*INSTRUCTIONS FOR THE TASK*. An exact copy of every entry is the required answer.

** MATERIAL PROVIDED follows **

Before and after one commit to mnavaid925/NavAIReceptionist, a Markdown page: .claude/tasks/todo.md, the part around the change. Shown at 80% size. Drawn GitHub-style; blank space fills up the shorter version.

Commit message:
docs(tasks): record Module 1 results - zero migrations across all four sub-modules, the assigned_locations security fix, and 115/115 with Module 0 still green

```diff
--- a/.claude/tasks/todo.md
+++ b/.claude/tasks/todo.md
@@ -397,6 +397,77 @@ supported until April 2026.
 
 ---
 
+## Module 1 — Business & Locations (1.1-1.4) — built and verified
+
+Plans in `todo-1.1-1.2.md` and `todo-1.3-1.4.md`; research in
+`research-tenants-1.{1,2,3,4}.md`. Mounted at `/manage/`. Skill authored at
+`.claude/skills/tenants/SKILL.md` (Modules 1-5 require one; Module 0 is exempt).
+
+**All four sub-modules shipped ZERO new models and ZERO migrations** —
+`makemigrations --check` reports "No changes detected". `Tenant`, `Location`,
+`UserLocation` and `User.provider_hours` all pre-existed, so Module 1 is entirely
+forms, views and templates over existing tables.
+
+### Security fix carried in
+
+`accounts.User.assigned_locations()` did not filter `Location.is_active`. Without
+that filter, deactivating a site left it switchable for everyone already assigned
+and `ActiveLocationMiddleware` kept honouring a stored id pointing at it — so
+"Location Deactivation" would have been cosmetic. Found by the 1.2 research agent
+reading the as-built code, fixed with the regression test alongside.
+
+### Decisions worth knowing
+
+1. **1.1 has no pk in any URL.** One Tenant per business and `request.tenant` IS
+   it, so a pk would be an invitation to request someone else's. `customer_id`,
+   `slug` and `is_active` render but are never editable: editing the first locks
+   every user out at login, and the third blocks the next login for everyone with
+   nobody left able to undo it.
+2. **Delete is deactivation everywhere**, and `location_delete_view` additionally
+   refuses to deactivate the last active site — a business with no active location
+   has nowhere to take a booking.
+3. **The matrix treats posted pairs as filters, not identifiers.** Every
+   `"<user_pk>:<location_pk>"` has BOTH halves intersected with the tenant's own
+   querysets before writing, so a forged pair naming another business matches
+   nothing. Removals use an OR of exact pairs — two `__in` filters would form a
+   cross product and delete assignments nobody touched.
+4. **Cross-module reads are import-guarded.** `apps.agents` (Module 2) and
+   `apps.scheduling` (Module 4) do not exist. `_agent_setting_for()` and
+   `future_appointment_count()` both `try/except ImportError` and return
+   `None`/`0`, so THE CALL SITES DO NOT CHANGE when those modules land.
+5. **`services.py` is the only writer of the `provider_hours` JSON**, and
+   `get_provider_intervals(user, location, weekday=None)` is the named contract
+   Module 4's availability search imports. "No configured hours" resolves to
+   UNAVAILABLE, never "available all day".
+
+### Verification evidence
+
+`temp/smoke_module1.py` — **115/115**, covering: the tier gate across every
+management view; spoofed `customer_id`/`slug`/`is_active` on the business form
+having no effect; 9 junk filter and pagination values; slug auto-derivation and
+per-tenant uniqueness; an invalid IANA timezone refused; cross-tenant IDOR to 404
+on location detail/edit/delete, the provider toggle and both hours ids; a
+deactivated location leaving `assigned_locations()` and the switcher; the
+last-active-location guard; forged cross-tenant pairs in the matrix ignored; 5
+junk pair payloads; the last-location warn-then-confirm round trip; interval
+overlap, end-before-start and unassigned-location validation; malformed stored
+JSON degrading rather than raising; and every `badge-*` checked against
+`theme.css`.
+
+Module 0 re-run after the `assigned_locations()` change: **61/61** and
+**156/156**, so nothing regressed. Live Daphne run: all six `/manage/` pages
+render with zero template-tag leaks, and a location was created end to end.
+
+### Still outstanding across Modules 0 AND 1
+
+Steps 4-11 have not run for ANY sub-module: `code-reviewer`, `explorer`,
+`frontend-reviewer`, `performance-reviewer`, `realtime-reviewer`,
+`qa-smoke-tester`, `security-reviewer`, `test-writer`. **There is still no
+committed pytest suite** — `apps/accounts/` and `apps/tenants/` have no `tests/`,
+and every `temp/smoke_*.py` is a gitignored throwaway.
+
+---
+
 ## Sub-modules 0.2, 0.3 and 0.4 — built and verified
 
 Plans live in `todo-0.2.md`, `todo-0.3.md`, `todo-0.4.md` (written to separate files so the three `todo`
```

** End of MATERIAL PROVIDED **

*RESULT OF THIS TASK*.
Before and after one commit to mnavaid925/NavAIReceptionist, a Markdown page: .claude/tasks/todo.md, the part around the change. Shown at 80% size. Drawn GitHub-style; blank space fills up the shorter version.

Commit message:
docs(tasks): record Module 1 results - zero migrations across all four sub-modules, the assigned_locations security fix, and 115/115 with Module 0 still green

```diff
--- a/.claude/tasks/todo.md
+++ b/.claude/tasks/todo.md
@@ -397,6 +397,77 @@ supported until April 2026.
 
 ---
 
+## Module 1 — Business & Locations (1.1-1.4) — built and verified
+
+Plans in `todo-1.1-1.2.md` and `todo-1.3-1.4.md`; research in
+`research-tenants-1.{1,2,3,4}.md`. Mounted at `/manage/`. Skill authored at
+`.claude/skills/tenants/SKILL.md` (Modules 1-5 require one; Module 0 is exempt).
+
+**All four sub-modules shipped ZERO new models and ZERO migrations** —
+`makemigrations --check` reports "No changes detected". `Tenant`, `Location`,
+`UserLocation` and `User.provider_hours` all pre-existed, so Module 1 is entirely
+forms, views and templates over existing tables.
+
+### Security fix carried in
+
+`accounts.User.assigned_locations()` did not filter `Location.is_active`. Without
+that filter, deactivating a site left it switchable for everyone already assigned
+and `ActiveLocationMiddleware` kept honouring a stored id pointing at it — so
+"Location Deactivation" would have been cosmetic. Found by the 1.2 research agent
+reading the as-built code, fixed with the regression test alongside.
+
+### Decisions worth knowing
+
+1. **1.1 has no pk in any URL.** One Tenant per business and `request.tenant` IS
+   it, so a pk would be an invitation to request someone else's. `customer_id`,
+   `slug` and `is_active` render but are never editable: editing the first locks
+   every user out at login, and the third blocks the next login for everyone with
+   nobody left able to undo it.
+2. **Delete is deactivation everywhere**, and `location_delete_view` additionally
+   refuses to deactivate the last active site — a business with no active location
+   has nowhere to take a booking.
+3. **The matrix treats posted pairs as filters, not identifiers.** Every
+   `"<user_pk>:<location_pk>"` has BOTH halves intersected with the tenant's own
+   querysets before writing, so a forged pair naming another business matches
+   nothing. Removals use an OR of exact pairs — two `__in` filters would form a
+   cross product and delete assignments nobody touched.
+4. **Cross-module reads are import-guarded.** `apps.agents` (Module 2) and
+   `apps.scheduling` (Module 4) do not exist. `_agent_setting_for()` and
+   `future_appointment_count()` both `try/except ImportError` and return
+   `None`/`0`, so THE CALL SITES DO NOT CHANGE when those modules land.
+5. **`services.py` is the only writer of the `provider_hours` JSON**, and
+   `get_provider_intervals(user, location, weekday=None)` is the named contract
+   Module 4's availability search imports. "No configured hours" resolves to
+   UNAVAILABLE, never "available all day".
+
+### Verification evidence
+
+`temp/smoke_module1.py` — **115/115**, covering: the tier gate across every
+management view; spoofed `customer_id`/`slug`/`is_active` on the business form
+having no effect; 9 junk filter and pagination values; slug auto-derivation and
+per-tenant uniqueness; an invalid IANA timezone refused; cross-tenant IDOR to 404
+on location detail/edit/delete, the provider toggle and both hours ids; a
+deactivated location leaving `assigned_locations()` and the switcher; the
+last-active-location guard; forged cross-tenant pairs in the matrix ignored; 5
+junk pair payloads; the last-location warn-then-confirm round trip; interval
+overlap, end-before-start and unassigned-location validation; malformed stored
+JSON degrading rather than raising; and every `badge-*` checked against
+`theme.css`.
+
+Module 0 re-run after the `assigned_locations()` change: **61/61** and
+**156/156**, so nothing regressed. Live Daphne run: all six `/manage/` pages
+render with zero template-tag leaks, and a location was created end to end.
+
+### Still outstanding across Modules 0 AND 1
+
+Steps 4-11 have not run for ANY sub-module: `code-reviewer`, `explorer`,
+`frontend-reviewer`, `performance-reviewer`, `realtime-reviewer`,
+`qa-smoke-tester`, `security-reviewer`, `test-writer`. **There is still no
+committed pytest suite** — `apps/accounts/` and `apps/tenants/` have no `tests/`,
+and every `temp/smoke_*.py` is a gitignored throwaway.
+
+---
+
 ## Sub-modules 0.2, 0.3 and 0.4 — built and verified
 
 Plans live in `todo-0.2.md`, `todo-0.3.md`, `todo-0.4.md` (written to separate files so the three `todo`
```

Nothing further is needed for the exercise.